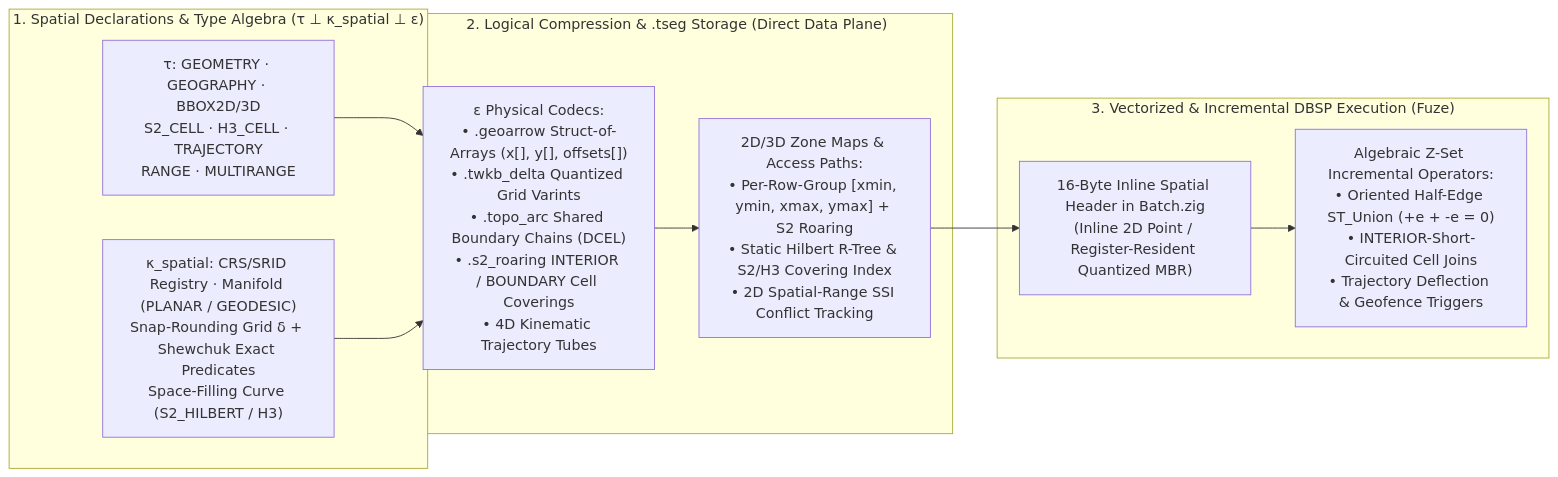
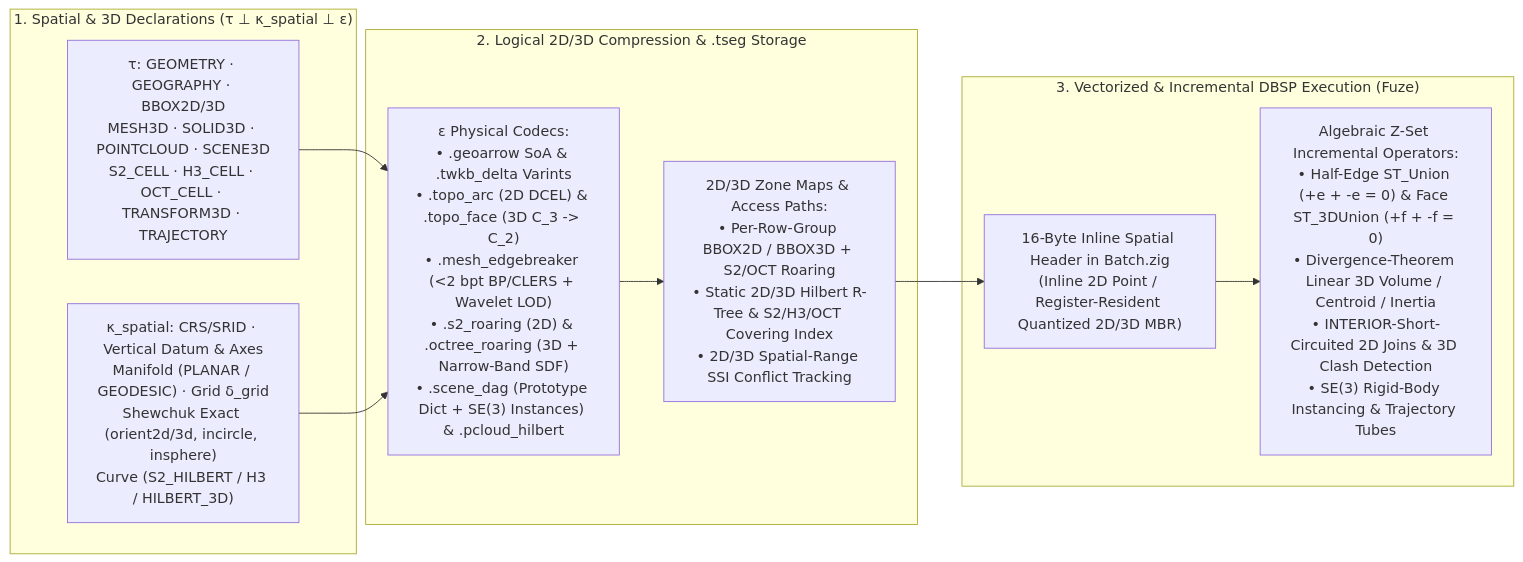
Before and after one commit to spoke-sh/transit: the diagram in docs/roadmap/17-geospatial-and-spatio-temporal-computing.md, drawn with Mermaid. The commit also changed other lines of this file and 11 other files, not shown here.

Commit message:
docs(roadmap): add 3d model and volumetric compression to milestones 17 and 18

````diff
--- a/docs/roadmap/17-geospatial-and-spatio-temporal-computing.md
+++ b/docs/roadmap/17-geospatial-and-spatio-temporal-computing.md
@@ -127,22 +188,22 @@
 ```mermaid
 flowchart LR
-  subgraph Declare["1. Spatial Declarations & Type Algebra (τ ⊥ κ_spatial ⊥ ε)"]
-    Types["τ: GEOMETRY · GEOGRAPHY · BBOX2D/3D\nS2_CELL · H3_CELL · TRAJECTORY\nRANGE<T> · MULTIRANGE<T>"]
-    Kappa["κ_spatial: CRS/SRID Registry · Manifold (PLANAR / GEODESIC)\nSnap-Rounding Grid δ + Shewchuk Exact Predicates\nSpace-Filling Curve (S2_HILBERT / H3)"]
+  subgraph Declare["1. Spatial & 3D Declarations (τ ⊥ κ_spatial ⊥ ε)"]
+    Types["τ: GEOMETRY · GEOGRAPHY · BBOX2D/3D\nMESH3D · SOLID3D · POINTCLOUD · SCENE3D\nS2_CELL · H3_CELL · OCT_CELL · TRANSFORM3D · TRAJECTORY"]
+    Kappa["κ_spatial: CRS/SRID · Vertical Datum & Axes\nManifold (PLANAR / GEODESIC) · Grid δ_grid\nShewchuk Exact (orient2d/3d, incircle, insphere)\nCurve (S2_HILBERT / H3 / HILBERT_3D)"]
   end
 
-  subgraph Storage["2. Logical Compression & .tseg Storage (Direct Data Plane)"]
-    Codecs["ε Physical Codecs:\n• .geoarrow Struct-of-Arrays (x[], y[], offsets[])\n• .twkb_delta Quantized Grid Varints\n• .topo_arc Shared Boundary Chains (DCEL)\n• .s2_roaring INTERIOR / BOUNDARY Cell Coverings\n• 4D Kinematic Trajectory Tubes"]
-    Indexes["2D/3D Zone Maps & Access Paths:\n• Per-Row-Group [xmin, ymin, xmax, ymax] + S2 Roaring\n• Static Hilbert R-Tree & S2/H3 Covering Index\n• 2D Spatial-Range SSI Conflict Tracking"]
+  subgraph Storage["2. Logical 2D/3D Compression & .tseg Storage"]
+    Codecs["ε Physical Codecs:\n• .geoarrow SoA & .twkb_delta Varints\n• .topo_arc (2D DCEL) & .topo_face (3D C_3 -> C_2)\n• .mesh_edgebreaker (<2 bpt BP/CLERS + Wavelet LOD)\n• .s2_roaring (2D) & .octree_roaring (3D + Narrow-Band SDF)\n• .scene_dag (Prototype Dict + SE(3) Instances) & .pcloud_hilbert"]
+    Indexes["2D/3D Zone Maps & Access Paths:\n• Per-Row-Group BBOX2D / BBOX3D + S2/OCT Roaring\n• Static 2D/3D Hilbert R-Tree & S2/H3/OCT Covering Index\n• 2D/3D Spatial-Range SSI Conflict Tracking"]
   end
 
   subgraph Exec["3. Vectorized & Incremental DBSP Execution (Fuze)"]
-    Inline["16-Byte Inline Spatial Header in Batch.zig\n(Inline 2D Point / Register-Resident Quantized MBR)"]
-    DBSP["Algebraic Z-Set Incremental Operators:\n• Oriented Half-Edge ST_Union (+e + -e = 0)\n• INTERIOR-Short-Circuited Cell Joins\n• Trajectory Deflection & Geofence Triggers"]
+    Inline["16-Byte Inline Spatial Header in Batch.zig\n(Inline 2D Point / Register-Resident Quantized 2D/3D MBR)"]
+    DBSP["Algebraic Z-Set Incremental Operators:\n• Half-Edge ST_Union (+e + -e = 0) & Face ST_3DUnion (+f + -f = 0)\n• Divergence-Theorem Linear 3D Volume / Centroid / Inertia\n• INTERIOR-Short-Circuited 2D Joins & 3D Clash Detection\n• SE(3) Rigid-Body Instancing & Trajectory Tubes"]
   end
 
   Types --> Codecs
   Kappa --> Codecs
   Codecs --> Indexes
   Indexes --> Inline --> DBSP
 ```
````
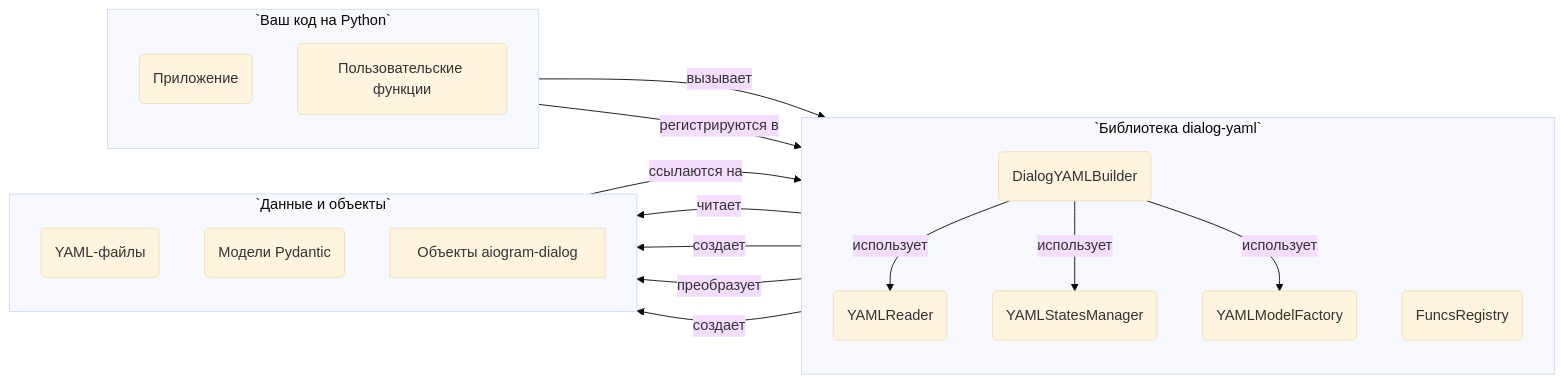
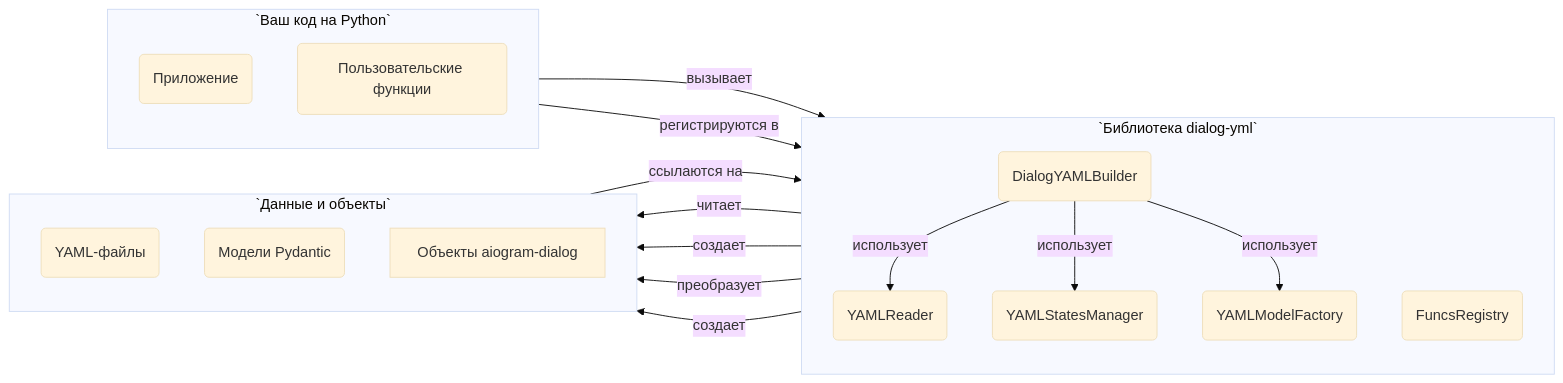
One commit to smkthat/dialog-yaml changed the second of 2 diagrams in README.ru.md. Above: the diagram before and after it, drawn with Mermaid (base theme). The commit also changed other lines of this file and 110 other files, not shown here.

First line of the commit message:
[refactor] Rename project from dialog-yaml to dialog-yml and restructure package layout

````diff
--- a/README.ru.md
+++ b/README.ru.md
@@ -63,39 +63,39 @@
 ```mermaid
 graph LR
     subgraph `Ваш код на Python`
         direction TB
         App(Приложение)
         Funcs(Пользовательские функции)
     end
 
-    subgraph `Библиотека dialog-yaml`
+    subgraph `Библиотека dialog-yml`
         direction TB
         Builder(DialogYAMLBuilder)
         Reader(YAMLReader)
         States(YAMLStatesManager)
         Factory(YAMLModelFactory)
         FuncReg(FuncsRegistry)
     end
 
     subgraph `Данные и объекты`
         direction TB
         YAML(YAML-файлы)
         PydanticMs(Модели Pydantic)
         AD["Объекты aiogram-dialog"]
     end
 
     App -- "вызывает" --> Builder
     Funcs -- "регистрируются в" --> FuncReg
 
     Builder -- "использует" --> Reader
     Builder -- "использует" --> States
     Builder -- "использует" --> Factory
 
     Reader -- "читает" --> YAML
     
     Factory -- "создает" --> PydanticMs
     PydanticMs -- "ссылаются на" --> FuncReg
 
     Builder -- "преобразует" --> PydanticMs
     Builder -- "создает" --> AD
 ```
````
-.-.-
* _Your objective_
Take every line above carrying "Codecs" and return it.

* _Exercise response_
-    Codecs["ε Physical Codecs:\n• .geoarrow Struct-of-Arrays (x[], y[], offsets[])\n• .twkb_delta Quantized Grid Varints\n• .topo_arc Shared Boundary Chains (DCEL)\n• .s2_roaring INTERIOR / BOUNDARY Cell Coverings\n• 4D Kinematic Trajectory Tubes"]
+    Codecs["ε Physical Codecs:\n• .geoarrow SoA & .twkb_delta Varints\n• .topo_arc (2D DCEL) & .topo_face (3D C_3 -> C_2)\n• .mesh_edgebreaker (<2 bpt BP/CLERS + Wavelet LOD)\n• .s2_roaring (2D) & .octree_roaring (3D + Narrow-Band SDF)\n• .scene_dag (Prototype Dict + SE(3) Instances) & .pcloud_hilbert"]
   Types --> Codecs
   Kappa --> Codecs
   Codecs --> Indexes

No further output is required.